*Problem to work on:*
Isolate every line in the records below with "README" in it.

::::

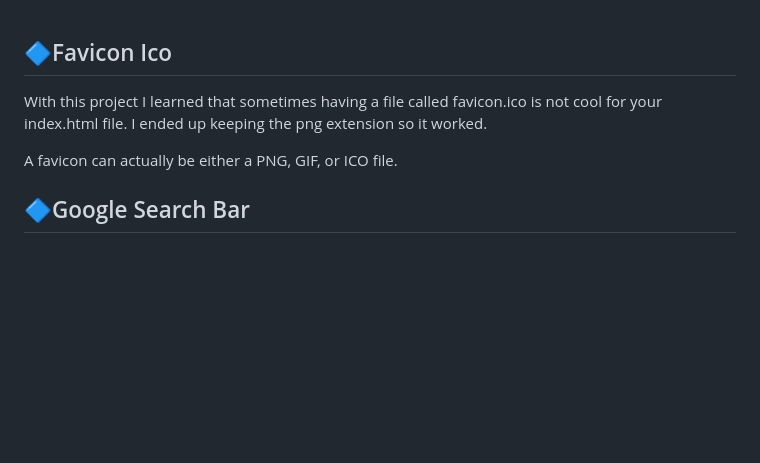
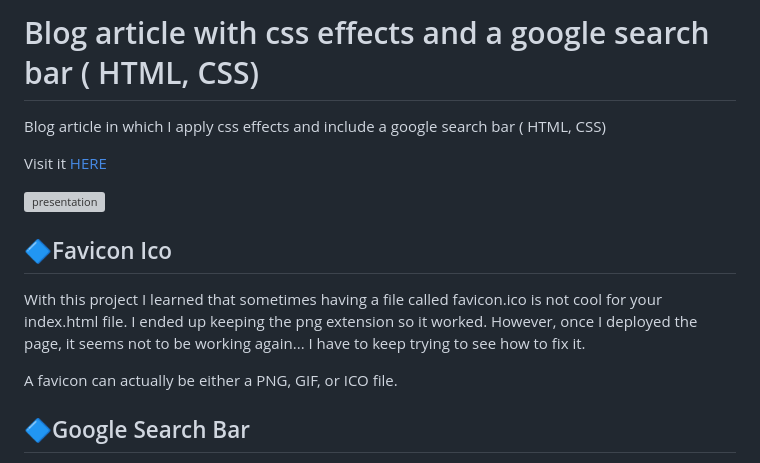
Before and after one commit to vanesascode/css-scroll-effect-and-google-search-bar, a Markdown page: README.md, the part around the change printed below. Rendered like a GitHub page; blank space fills up the shorter version; grey boxes are pictures that could not be loaded.

Commit message:
extra comments

```diff
--- a/README.md
+++ b/README.md
@@ -1,6 +1,14 @@
+# Blog article with css effects and a google search bar ( HTML, CSS)
+
+Blog article in which I apply css effects and include a google search bar ( HTML, CSS)
+
+Visit it [HERE](https://vanesascode.github.io/css-scroll-effect-and-google-search-bar/)
+
+![presentation](https://github.com/vanesascode/css-scroll-effect-and-google-search-bar/assets/131259155/ba216024-563c-42a9-9c76-e83b5752642f)
+
 ## 🔷Favicon Ico
 
-With this project I learned that sometimes having a file called favicon.ico is not cool for your index.html file. I ended up keeping the png extension so it worked.
+With this project I learned that sometimes having a file called favicon.ico is not cool for your index.html file. I ended up keeping the png extension so it worked. However, once I deployed the page, it seems not to be working again... I have to keep trying to see how to fix it.
 
 A favicon can actually be either a PNG, GIF, or ICO file.
 
```
Also changed, not shown: other parts of README.md (+2 -2 lines).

::::

*Worked solution:*
Before and after one commit to vanesascode/css-scroll-effect-and-google-search-bar, a Markdown page: README.md, the part around the change printed below. Rendered like a GitHub page; blank space fills up the shorter version; grey boxes are pictures that could not be loaded.
--- a/README.md
+++ b/README.md
Also changed, not shown: other parts of README.md (+2 -2 lines).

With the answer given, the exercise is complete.